---------- Records for the exercise
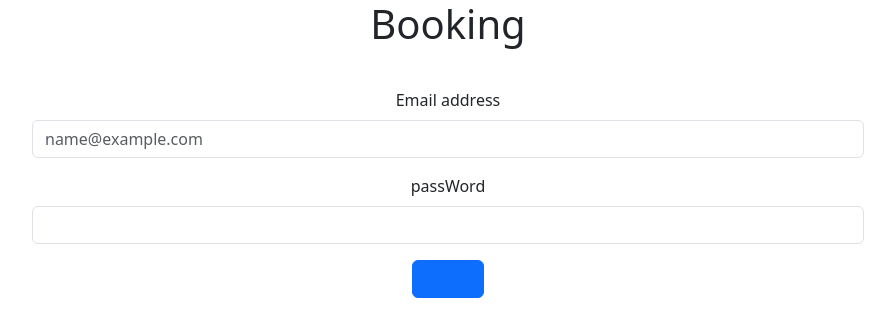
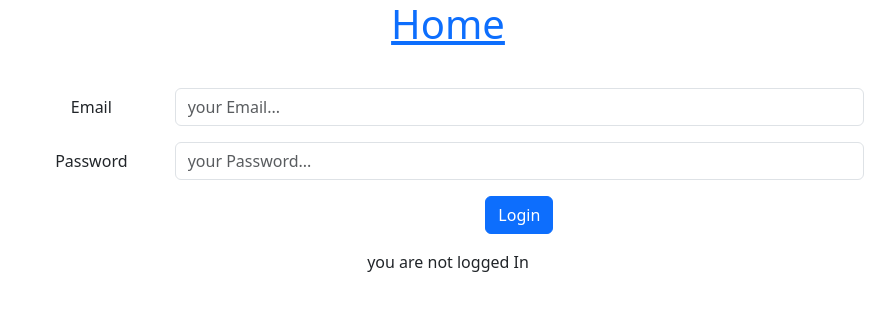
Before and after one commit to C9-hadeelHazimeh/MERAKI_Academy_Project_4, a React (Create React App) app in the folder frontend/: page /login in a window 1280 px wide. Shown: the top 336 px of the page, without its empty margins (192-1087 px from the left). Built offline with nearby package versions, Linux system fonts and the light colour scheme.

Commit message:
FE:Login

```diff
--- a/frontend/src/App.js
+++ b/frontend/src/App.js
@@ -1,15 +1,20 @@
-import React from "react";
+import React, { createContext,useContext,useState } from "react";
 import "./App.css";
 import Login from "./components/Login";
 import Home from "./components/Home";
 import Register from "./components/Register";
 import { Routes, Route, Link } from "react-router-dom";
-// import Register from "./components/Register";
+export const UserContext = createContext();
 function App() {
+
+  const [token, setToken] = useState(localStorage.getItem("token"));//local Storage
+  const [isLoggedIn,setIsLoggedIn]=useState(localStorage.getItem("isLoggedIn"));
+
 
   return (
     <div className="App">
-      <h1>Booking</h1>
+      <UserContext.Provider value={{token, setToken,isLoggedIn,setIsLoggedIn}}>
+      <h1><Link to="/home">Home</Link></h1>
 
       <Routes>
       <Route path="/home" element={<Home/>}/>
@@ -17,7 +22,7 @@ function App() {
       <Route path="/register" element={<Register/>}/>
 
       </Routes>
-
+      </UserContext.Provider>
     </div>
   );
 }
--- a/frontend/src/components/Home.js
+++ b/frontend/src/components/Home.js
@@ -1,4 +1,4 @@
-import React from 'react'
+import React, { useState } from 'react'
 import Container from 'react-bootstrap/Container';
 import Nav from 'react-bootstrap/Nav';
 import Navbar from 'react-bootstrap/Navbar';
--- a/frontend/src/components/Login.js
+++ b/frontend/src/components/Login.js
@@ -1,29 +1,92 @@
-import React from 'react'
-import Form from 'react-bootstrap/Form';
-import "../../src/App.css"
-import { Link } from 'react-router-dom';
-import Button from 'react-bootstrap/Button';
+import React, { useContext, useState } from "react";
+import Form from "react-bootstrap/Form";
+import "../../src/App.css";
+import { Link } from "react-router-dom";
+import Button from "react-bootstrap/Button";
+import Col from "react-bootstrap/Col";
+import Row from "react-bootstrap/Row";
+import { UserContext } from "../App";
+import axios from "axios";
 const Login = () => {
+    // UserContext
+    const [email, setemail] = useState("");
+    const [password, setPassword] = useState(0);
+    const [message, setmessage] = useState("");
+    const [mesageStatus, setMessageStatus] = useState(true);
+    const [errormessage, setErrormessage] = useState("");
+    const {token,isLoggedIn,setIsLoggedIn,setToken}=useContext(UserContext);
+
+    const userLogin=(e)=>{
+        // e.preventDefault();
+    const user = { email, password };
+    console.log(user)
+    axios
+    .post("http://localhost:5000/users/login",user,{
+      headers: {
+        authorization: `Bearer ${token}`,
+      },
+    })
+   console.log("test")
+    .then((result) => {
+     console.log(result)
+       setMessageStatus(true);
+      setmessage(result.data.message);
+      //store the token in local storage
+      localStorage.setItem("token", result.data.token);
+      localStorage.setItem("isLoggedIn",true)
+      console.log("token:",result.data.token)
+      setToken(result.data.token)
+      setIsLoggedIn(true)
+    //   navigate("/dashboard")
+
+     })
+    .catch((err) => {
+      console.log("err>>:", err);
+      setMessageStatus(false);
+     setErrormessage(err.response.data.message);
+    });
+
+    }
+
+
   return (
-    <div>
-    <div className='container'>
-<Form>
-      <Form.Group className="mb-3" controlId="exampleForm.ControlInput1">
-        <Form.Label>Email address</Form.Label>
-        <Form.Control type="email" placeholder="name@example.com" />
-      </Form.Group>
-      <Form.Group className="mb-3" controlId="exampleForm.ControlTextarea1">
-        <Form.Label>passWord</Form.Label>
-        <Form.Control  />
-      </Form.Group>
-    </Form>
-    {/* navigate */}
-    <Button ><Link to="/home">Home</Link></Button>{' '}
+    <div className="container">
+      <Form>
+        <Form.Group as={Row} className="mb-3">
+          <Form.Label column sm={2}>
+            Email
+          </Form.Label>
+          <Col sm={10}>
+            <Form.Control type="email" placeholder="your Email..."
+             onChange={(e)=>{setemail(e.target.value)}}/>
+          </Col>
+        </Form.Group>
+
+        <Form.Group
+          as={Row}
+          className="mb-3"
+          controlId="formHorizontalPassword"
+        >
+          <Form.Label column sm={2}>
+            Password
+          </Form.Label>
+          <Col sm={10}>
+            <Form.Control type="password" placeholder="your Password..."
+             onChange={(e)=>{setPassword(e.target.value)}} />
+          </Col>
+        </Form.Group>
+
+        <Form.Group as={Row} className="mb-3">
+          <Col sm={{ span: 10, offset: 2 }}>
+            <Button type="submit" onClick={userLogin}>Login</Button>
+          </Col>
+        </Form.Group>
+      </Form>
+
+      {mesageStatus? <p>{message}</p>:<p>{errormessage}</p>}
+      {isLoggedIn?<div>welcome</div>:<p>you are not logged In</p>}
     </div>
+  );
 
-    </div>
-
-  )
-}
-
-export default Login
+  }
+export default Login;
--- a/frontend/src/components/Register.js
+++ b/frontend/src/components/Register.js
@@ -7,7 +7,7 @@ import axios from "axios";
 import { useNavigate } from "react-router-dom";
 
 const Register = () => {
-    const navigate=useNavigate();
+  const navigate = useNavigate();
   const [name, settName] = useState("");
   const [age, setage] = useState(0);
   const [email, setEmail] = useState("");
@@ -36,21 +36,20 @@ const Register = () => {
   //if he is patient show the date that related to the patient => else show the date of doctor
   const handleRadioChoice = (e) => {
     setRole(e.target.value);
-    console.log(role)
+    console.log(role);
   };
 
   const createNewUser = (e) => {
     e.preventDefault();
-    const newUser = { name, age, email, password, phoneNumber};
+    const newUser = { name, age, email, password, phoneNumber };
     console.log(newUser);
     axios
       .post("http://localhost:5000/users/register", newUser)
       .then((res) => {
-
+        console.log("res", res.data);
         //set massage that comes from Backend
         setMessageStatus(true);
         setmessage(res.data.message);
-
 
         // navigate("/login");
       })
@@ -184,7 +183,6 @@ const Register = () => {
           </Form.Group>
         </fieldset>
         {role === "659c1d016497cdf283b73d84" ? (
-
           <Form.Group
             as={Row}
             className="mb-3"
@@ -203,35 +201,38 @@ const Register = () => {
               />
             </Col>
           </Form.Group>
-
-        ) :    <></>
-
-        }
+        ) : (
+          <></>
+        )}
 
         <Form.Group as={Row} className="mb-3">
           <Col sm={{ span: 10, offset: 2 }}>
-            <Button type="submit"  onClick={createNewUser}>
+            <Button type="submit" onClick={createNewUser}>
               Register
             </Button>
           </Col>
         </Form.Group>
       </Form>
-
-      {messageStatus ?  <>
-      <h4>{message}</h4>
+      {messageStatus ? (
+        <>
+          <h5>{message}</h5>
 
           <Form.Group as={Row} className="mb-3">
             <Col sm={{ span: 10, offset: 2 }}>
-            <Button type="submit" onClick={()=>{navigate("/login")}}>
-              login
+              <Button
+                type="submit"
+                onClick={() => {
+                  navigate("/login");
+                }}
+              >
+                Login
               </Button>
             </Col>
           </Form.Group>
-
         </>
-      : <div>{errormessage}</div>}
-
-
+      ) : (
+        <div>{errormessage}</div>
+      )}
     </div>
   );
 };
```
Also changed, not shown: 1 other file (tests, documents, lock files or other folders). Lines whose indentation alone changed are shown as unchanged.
--------------------
---------- Records for the exercise
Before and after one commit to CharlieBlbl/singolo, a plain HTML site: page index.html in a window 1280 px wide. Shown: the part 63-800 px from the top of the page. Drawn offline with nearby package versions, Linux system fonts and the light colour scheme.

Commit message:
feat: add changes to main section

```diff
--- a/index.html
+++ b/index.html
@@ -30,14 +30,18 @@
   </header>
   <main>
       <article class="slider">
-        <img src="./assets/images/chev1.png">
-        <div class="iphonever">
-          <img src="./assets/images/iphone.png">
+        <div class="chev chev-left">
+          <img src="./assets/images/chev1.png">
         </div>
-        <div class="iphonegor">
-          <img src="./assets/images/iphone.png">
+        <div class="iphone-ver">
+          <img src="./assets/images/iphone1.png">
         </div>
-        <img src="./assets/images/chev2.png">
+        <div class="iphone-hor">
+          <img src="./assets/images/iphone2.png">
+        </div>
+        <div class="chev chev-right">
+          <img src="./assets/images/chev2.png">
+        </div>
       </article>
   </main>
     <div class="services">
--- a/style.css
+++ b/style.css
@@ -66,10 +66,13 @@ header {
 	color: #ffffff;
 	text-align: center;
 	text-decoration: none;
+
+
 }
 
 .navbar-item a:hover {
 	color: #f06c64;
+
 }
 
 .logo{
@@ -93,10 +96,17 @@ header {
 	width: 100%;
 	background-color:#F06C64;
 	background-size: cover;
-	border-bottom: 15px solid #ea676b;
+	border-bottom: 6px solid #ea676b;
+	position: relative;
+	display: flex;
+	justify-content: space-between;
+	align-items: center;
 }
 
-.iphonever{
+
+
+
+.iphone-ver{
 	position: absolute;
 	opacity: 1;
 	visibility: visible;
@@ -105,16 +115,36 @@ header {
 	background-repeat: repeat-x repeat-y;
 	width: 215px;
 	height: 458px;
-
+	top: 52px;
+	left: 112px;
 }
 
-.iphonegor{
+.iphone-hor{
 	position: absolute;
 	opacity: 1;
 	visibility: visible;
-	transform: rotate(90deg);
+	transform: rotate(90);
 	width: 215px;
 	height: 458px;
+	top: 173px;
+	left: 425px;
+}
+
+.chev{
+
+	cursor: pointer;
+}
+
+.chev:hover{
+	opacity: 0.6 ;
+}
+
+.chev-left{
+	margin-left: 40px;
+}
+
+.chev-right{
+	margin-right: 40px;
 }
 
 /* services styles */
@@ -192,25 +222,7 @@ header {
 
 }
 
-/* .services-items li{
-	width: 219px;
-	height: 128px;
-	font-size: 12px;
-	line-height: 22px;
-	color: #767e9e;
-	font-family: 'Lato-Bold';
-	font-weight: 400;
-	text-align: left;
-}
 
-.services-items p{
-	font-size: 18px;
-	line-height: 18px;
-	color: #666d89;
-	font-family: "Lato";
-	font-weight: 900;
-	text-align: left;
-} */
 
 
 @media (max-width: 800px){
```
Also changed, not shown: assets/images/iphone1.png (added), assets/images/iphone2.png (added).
--------------------
---------- Records for the exercise
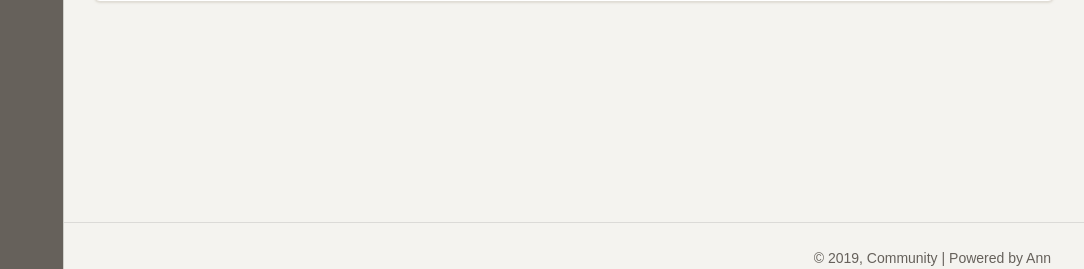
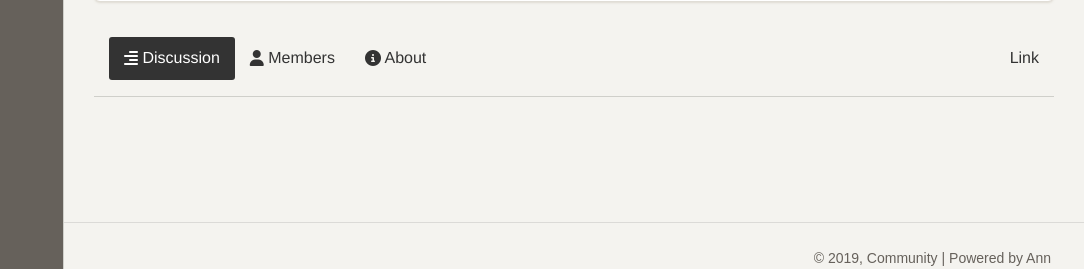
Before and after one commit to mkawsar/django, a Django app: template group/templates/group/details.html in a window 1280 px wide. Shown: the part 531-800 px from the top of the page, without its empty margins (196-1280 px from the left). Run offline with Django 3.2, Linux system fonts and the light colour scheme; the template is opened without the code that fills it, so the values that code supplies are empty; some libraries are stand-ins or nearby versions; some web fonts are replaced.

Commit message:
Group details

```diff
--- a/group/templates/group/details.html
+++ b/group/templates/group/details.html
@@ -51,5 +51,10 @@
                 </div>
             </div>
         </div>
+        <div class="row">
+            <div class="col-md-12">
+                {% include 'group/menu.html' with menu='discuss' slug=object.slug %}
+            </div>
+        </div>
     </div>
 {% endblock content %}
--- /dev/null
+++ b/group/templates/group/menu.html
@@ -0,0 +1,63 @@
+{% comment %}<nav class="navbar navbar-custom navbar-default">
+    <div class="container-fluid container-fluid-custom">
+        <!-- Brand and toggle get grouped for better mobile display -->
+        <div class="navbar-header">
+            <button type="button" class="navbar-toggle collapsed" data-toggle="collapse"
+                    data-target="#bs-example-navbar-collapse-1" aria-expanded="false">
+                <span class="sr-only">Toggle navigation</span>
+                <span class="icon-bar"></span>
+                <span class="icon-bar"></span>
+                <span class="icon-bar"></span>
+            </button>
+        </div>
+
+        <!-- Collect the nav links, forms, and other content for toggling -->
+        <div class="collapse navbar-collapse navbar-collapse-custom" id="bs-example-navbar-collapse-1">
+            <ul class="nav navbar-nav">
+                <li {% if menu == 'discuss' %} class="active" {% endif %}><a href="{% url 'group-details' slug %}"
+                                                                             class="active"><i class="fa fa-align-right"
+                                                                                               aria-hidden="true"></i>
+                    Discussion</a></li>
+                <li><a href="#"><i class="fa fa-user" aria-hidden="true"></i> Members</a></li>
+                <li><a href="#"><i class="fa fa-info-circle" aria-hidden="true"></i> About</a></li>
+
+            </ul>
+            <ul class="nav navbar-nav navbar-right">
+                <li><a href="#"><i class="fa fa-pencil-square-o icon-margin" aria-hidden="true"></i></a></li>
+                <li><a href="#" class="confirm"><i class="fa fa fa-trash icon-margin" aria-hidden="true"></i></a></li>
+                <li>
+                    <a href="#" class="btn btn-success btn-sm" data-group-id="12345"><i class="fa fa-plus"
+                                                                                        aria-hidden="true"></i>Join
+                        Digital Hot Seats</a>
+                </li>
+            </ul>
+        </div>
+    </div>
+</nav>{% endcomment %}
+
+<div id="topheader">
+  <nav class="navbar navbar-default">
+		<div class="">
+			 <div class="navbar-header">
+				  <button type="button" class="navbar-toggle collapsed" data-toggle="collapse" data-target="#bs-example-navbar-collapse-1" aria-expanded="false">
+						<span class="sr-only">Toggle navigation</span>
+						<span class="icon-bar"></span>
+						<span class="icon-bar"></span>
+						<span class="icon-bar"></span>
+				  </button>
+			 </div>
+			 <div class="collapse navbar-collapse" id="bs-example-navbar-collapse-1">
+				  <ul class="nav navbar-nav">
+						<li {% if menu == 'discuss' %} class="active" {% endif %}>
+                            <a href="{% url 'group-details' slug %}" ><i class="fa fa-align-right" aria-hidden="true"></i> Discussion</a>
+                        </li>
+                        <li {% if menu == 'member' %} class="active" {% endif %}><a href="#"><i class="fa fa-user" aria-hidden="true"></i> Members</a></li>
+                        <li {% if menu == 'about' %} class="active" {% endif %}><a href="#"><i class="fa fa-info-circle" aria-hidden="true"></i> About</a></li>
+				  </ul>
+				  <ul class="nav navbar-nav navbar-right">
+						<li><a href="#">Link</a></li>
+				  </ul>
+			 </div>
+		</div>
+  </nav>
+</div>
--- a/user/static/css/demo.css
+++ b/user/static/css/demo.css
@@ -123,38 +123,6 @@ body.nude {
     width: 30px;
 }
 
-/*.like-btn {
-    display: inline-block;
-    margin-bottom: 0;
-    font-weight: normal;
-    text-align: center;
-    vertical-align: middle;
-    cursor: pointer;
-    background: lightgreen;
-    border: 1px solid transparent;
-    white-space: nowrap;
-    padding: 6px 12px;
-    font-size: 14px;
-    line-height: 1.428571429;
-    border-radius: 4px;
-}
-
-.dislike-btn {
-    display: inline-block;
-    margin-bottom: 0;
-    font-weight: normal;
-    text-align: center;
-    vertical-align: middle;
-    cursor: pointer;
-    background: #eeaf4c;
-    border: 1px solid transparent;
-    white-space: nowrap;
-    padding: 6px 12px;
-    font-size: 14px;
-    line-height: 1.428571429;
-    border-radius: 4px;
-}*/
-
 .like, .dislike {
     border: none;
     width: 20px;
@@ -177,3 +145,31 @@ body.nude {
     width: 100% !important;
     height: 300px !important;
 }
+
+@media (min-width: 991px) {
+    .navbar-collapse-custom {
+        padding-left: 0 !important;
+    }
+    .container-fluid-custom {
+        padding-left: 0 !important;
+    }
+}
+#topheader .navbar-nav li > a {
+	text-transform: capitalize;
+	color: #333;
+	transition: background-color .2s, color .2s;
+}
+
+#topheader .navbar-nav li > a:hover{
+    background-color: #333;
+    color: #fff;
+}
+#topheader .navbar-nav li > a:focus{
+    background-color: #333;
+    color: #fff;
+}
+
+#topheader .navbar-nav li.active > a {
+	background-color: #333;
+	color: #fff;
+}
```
--------------------
• **What this task involves**: The answer is the number of lines in the preceding material that hold "center"; write that number and nothing else.

• **Answer to the problem**: 4